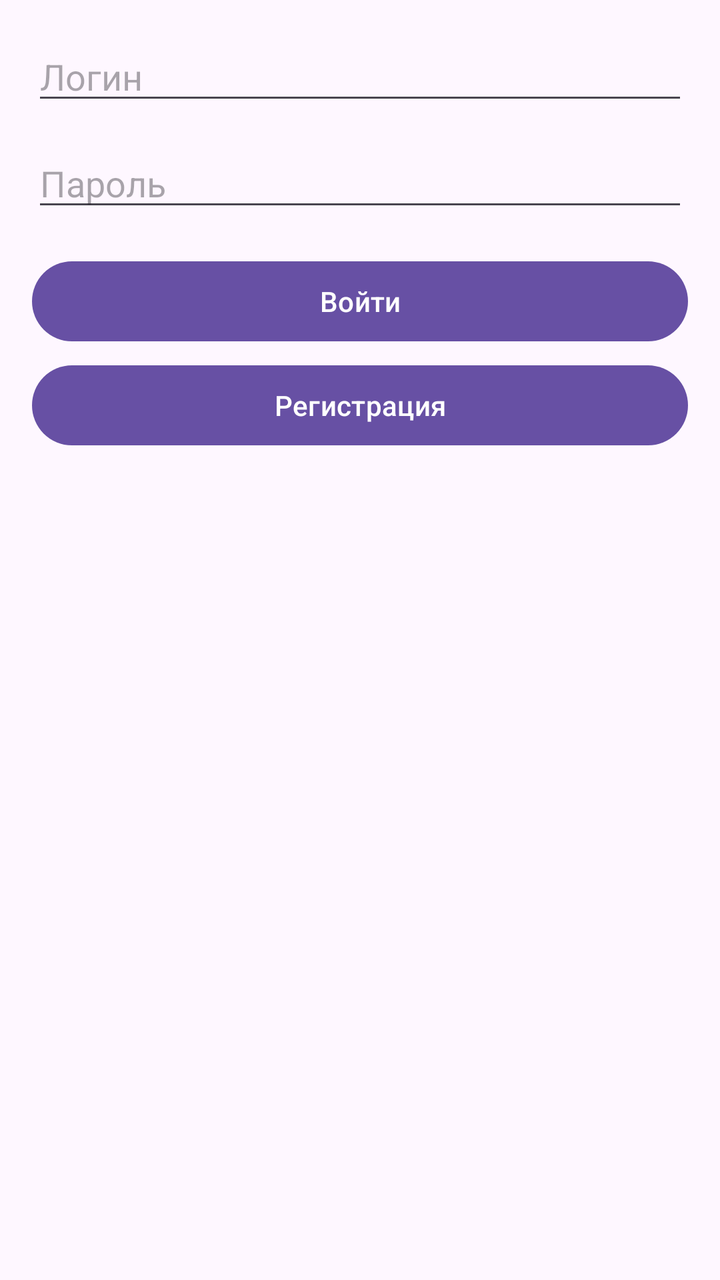
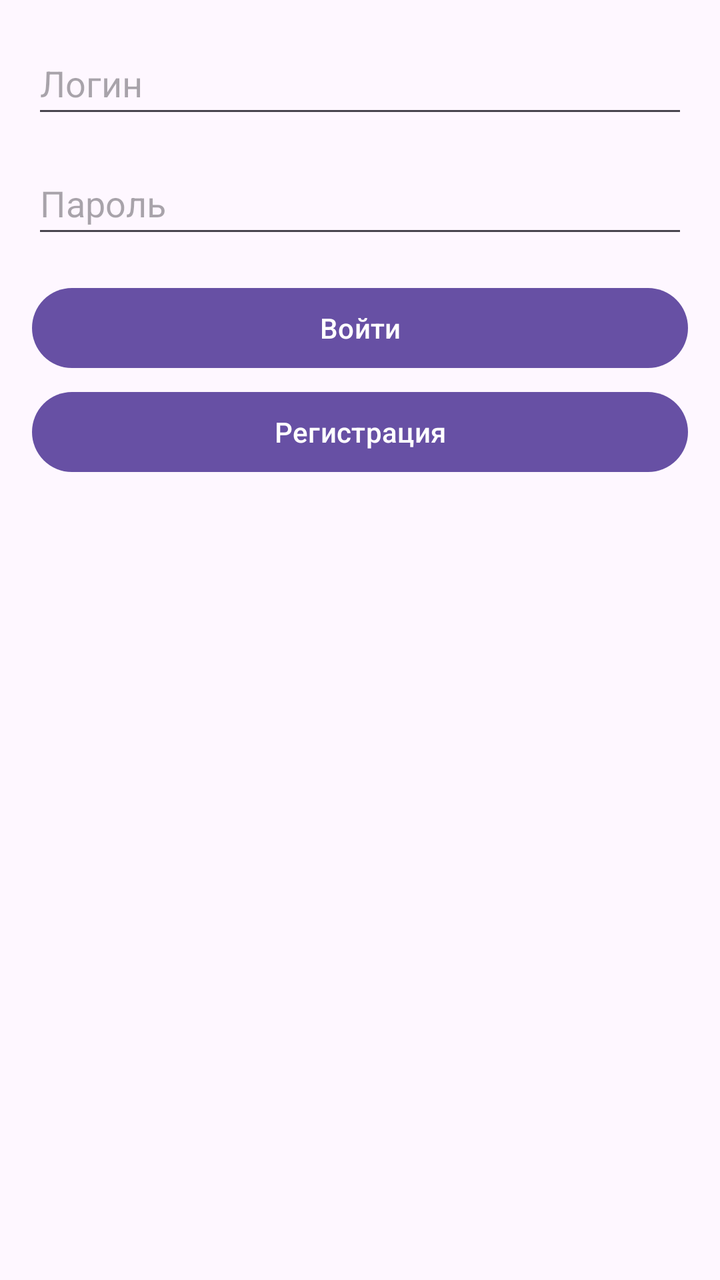

Before-and-after screenshots of an Android layout around one commit, followed by the original layout XML and the change that was made.
<!-- AndroidManifest.xml: application theme Theme.RecipesApp -->
<!-- res/layout/activity_login.xml -->
<?xml version="1.0" encoding="utf-8"?>
<androidx.constraintlayout.widget.ConstraintLayout
    xmlns:android="http://schemas.android.com/apk/res/android"
    xmlns:app="http://schemas.android.com/apk/res-auto"
    android:layout_width="match_parent"
    android:layout_height="match_parent"
    android:padding="16dp">

    <TextView
        android:id="@+id/titleText"
        android:layout_width="wrap_content"
        android:layout_height="wrap_content"
        android:text="@string/login_title"
        android:textSize="24sp"
        app:layout_constraintBottom_toTopOf="@+id/loginInput"
        app:layout_constraintEnd_toEndOf="parent"
        app:layout_constraintStart_toStartOf="parent" />

    <EditText
        android:id="@+id/loginInput"
        android:layout_width="0dp"
        android:layout_height="wrap_content"
        android:hint="@string/login_hint"
        android:inputType="text"
        app:layout_constraintEnd_toEndOf="parent"
        app:layout_constraintStart_toStartOf="parent"
        app:layout_constraintTop_toTopOf="parent"
        app:layout_constraintVertical_bias="0.4" />

    <EditText
        android:id="@+id/passwordInput"
        android:layout_width="0dp"
        android:layout_height="wrap_content"
        android:layout_marginTop="12dp"
        android:hint="@string/password_hint"
        android:inputType="textPassword"
        app:layout_constraintEnd_toEndOf="parent"
        app:layout_constraintStart_toStartOf="parent"
        app:layout_constraintTop_toBottomOf="@+id/loginInput" />

    <Button
        android:id="@+id/loginButton"
        android:layout_width="0dp"
        android:layout_height="wrap_content"
        android:layout_marginTop="16dp"
        android:text="@string/login_button"
        app:layout_constraintEnd_toEndOf="parent"
        app:layout_constraintStart_toStartOf="parent"
        app:layout_constraintTop_toBottomOf="@+id/passwordInput" />

    <Button
        android:id="@+id/registerButton"
        android:layout_width="0dp"
        android:layout_height="wrap_content"
        android:layout_marginTop="4dp"
        android:text="@string/register_button"
        app:layout_constraintEnd_toEndOf="parent"
        app:layout_constraintHorizontal_bias="0.0"
        app:layout_constraintStart_toStartOf="parent"
        app:layout_constraintTop_toBottomOf="@+id/loginButton" />

</androidx.constraintlayout.widget.ConstraintLayout>
<!-- resources referenced by this layout -->
<resources>
  <string name="login_button">Войти</string>
  <string name="login_hint">Логин</string>
  <string name="login_title">Вход</string>
  <string name="password_hint">Пароль</string>
  <string name="register_button">Регистрация</string>
  <style name="Theme.RecipesApp" parent="Base.Theme.RecipesApp" />
  <style name="Base.Theme.RecipesApp" parent="Theme.Material3.DayNight.NoActionBar">
          
          
      </style>
</resources>

<!-- the commit's change to res/layout/activity_login.xml (unified diff, before → after) -->
@@ -17,6 +17,8 @@
         app:layout_constraintStart_toStartOf="parent" />
 
     <EditText
+        android:minHeight="48dp"
+        android:autofillHints="username"
         android:id="@+id/loginInput"
         android:layout_width="0dp"
         android:layout_height="wrap_content"
@@ -28,6 +30,8 @@
         app:layout_constraintVertical_bias="0.4" />
 
     <EditText
+        android:minHeight="48dp"
+        android:autofillHints="username"
         android:id="@+id/passwordInput"
         android:layout_width="0dp"
         android:layout_height="wrap_content"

___

The answer must match the entries above line for line, with the pictures dropped.

_Solution for this task_.
Before-and-after screenshots of an Android layout around one commit, followed by the original layout XML and the change that was made.
<!-- AndroidManifest.xml: application theme Theme.RecipesApp -->
<!-- res/layout/activity_login.xml -->
<?xml version="1.0" encoding="utf-8"?>
<androidx.constraintlayout.widget.ConstraintLayout
    xmlns:android="http://schemas.android.com/apk/res/android"
    xmlns:app="http://schemas.android.com/apk/res-auto"
    android:layout_width="match_parent"
    android:layout_height="match_parent"
    android:padding="16dp">

    <TextView
        android:id="@+id/titleText"
        android:layout_width="wrap_content"
        android:layout_height="wrap_content"
        android:text="@string/login_title"
        android:textSize="24sp"
        app:layout_constraintBottom_toTopOf="@+id/loginInput"
        app:layout_constraintEnd_toEndOf="parent"
        app:layout_constraintStart_toStartOf="parent" />

    <EditText
        android:id="@+id/loginInput"
        android:layout_width="0dp"
        android:layout_height="wrap_content"
        android:hint="@string/login_hint"
        android:inputType="text"
        app:layout_constraintEnd_toEndOf="parent"
        app:layout_constraintStart_toStartOf="parent"
        app:layout_constraintTop_toTopOf="parent"
        app:layout_constraintVertical_bias="0.4" />

    <EditText
        android:id="@+id/passwordInput"
        android:layout_width="0dp"
        android:layout_height="wrap_content"
        android:layout_marginTop="12dp"
        android:hint="@string/password_hint"
        android:inputType="textPassword"
        app:layout_constraintEnd_toEndOf="parent"
        app:layout_constraintStart_toStartOf="parent"
        app:layout_constraintTop_toBottomOf="@+id/loginInput" />

    <Button
        android:id="@+id/loginButton"
        android:layout_width="0dp"
        android:layout_height="wrap_content"
        android:layout_marginTop="16dp"
        android:text="@string/login_button"
        app:layout_constraintEnd_toEndOf="parent"
        app:layout_constraintStart_toStartOf="parent"
        app:layout_constraintTop_toBottomOf="@+id/passwordInput" />

    <Button
        android:id="@+id/registerButton"
        android:layout_width="0dp"
        android:layout_height="wrap_content"
        android:layout_marginTop="4dp"
        android:text="@string/register_button"
        app:layout_constraintEnd_toEndOf="parent"
        app:layout_constraintHorizontal_bias="0.0"
        app:layout_constraintStart_toStartOf="parent"
        app:layout_constraintTop_toBottomOf="@+id/loginButton" />

</androidx.constraintlayout.widget.ConstraintLayout>
<!-- resources referenced by this layout -->
<resources>
  <string name="login_button">Войти</string>
  <string name="login_hint">Логин</string>
  <string name="login_title">Вход</string>
  <string name="password_hint">Пароль</string>
  <string name="register_button">Регистрация</string>
  <style name="Theme.RecipesApp" parent="Base.Theme.RecipesApp" />
  <style name="Base.Theme.RecipesApp" parent="Theme.Material3.DayNight.NoActionBar">
          
          
      </style>
</resources>

<!-- the commit's change to res/layout/activity_login.xml (unified diff, before → after) -->
@@ -17,6 +17,8 @@
         app:layout_constraintStart_toStartOf="parent" />
 
     <EditText
+        android:minHeight="48dp"
+        android:autofillHints="username"
         android:id="@+id/loginInput"
         android:layout_width="0dp"
         android:layout_height="wrap_content"
@@ -28,6 +30,8 @@
         app:layout_constraintVertical_bias="0.4" />
 
     <EditText
+        android:minHeight="48dp"
+        android:autofillHints="username"
         android:id="@+id/passwordInput"
         android:layout_width="0dp"
         android:layout_height="wrap_content"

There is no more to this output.